Wednesday, December 30, 2009

2009 introspection - Theater

The life of a studio artist is a solitary one so to come up for air; I took a role in a locally written musical in February ‘09.  Little did I know it would hold some unexpected challenges.  I turned 40 in February and I had a 15 year acquaintance with infertility… and I was playing an 18 year old pregnant girl.  I had not seen the script other than at auditions; I had no idea what I was saying “yes” to when I accepted the role.

Each night I went from the announcement of the pregnancy, through the scenes wearing the pillow, on to holding the plastic baby in my arms.  The character and I did not get along.  There were times when the interaction between myself and “Molly” nearly flattened me.  I don’t know why I stuck it out, I suppose I have more determination than wisdom.  It was well beyond brutal.

(Me and Richard Adams, the composer of the music in the show.)

I’ve written and directed, and been on the stage as a musician and done some public speaking, but I hadn’t acted on stage beyond high school. I gained some excellent experiences, and met some fascinating people, some of whom are good friends to this day.  It was a time of convergences though, some health issues came to the surface, a relationship with a close friend hit the rocks, the character was breaking my heart a little more with each performance, plus I hosted a large reception the same day as one of the performances. All of that hit at once and as a result I was nauseous for the entire Feb-April production. The doctor called it a virus, I dubbed it “the Molly virus.” About 6500 people came to see the show, there was a lot of press, and each night there was a standing ovation.

(These are all my favorites: The guy at my knee played my husband, the ultra talented guy in the plaid was my father-in-law, the guy in the suspenders had some of the best lines in the show and was hilarious, and the other guy is the one who brought me to the auditions in the first place.  What a great bunch!)

The last curtain fell and I felt a great relief that it was over, I survived a little ragged around the edges, but I’d made it by leaning on a few close friends in the cast.  I’ll hold that experience and the people I learned to know and love there close to my heart.  I drew strength from my cast mates, whether or not they knew it.  What a gift they were to me!  I guess that’s what makes it such a bittersweet part of my year.  I played a personally difficult role, but I loved the people I was working with!

During production I managed to land a role in a summer musical with an amazing cast but opted instead to be behind the scenes as hair and makeup artist.  That was such a lovely experience that I continued to do hair and makeup for a variety of local community theater productions.

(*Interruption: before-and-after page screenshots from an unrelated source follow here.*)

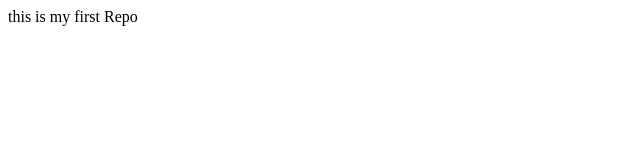
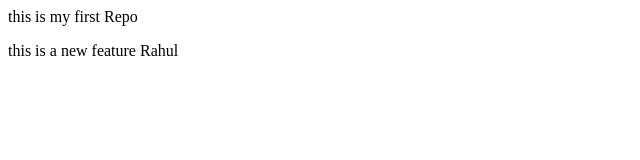
Before and after one commit to rahul-nishad5708/localRepo, a plain HTML site: page index.html in a window 1280 px wide. Shown: the whole page, without its empty margins (0-640 px from the left). Drawn offline with Linux system fonts and the light colour scheme.

Commit message:
add new feature

```diff
--- a/index.html
+++ b/index.html
@@ -1 +1,2 @@
 <p> this is my first Repo</p>
+<p> this is a new feature Rahul</p>
```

I was makeup artist for The Pajama Game with Oak Grove, Annie with ShenanArts and Tuesday Mourning with Waynesboro Players.  I got to see my talented friends perform in shows including Sweeny Todd, Ordinary People, Beauty and the Beast and others.  Plus, some of us would go and see shows together, that's always fun!  I saw a lot of shows this year!  Seeing a performance is always more fun when you know some of the individuals in the cast and there is some amazing talent in this area!

(Doing the bald cap for Daddy Warbucks was fun, and we had a lot of fun back stage at that show, I even tried on the bald cap myself one evening after the show was over.  Warbucks had melted by that point but I thought a bald me was very funny!)

2009 was my year to explore Community Theater, what a wild ride that was!  I discovered that I really enjoy being a makeup artist, and that was a new art media to add to the list this year… and a welcome addition.  Acting is not on that list!  Mercy no!

No comments:

Post a Comment

Related Posts with Thumbnails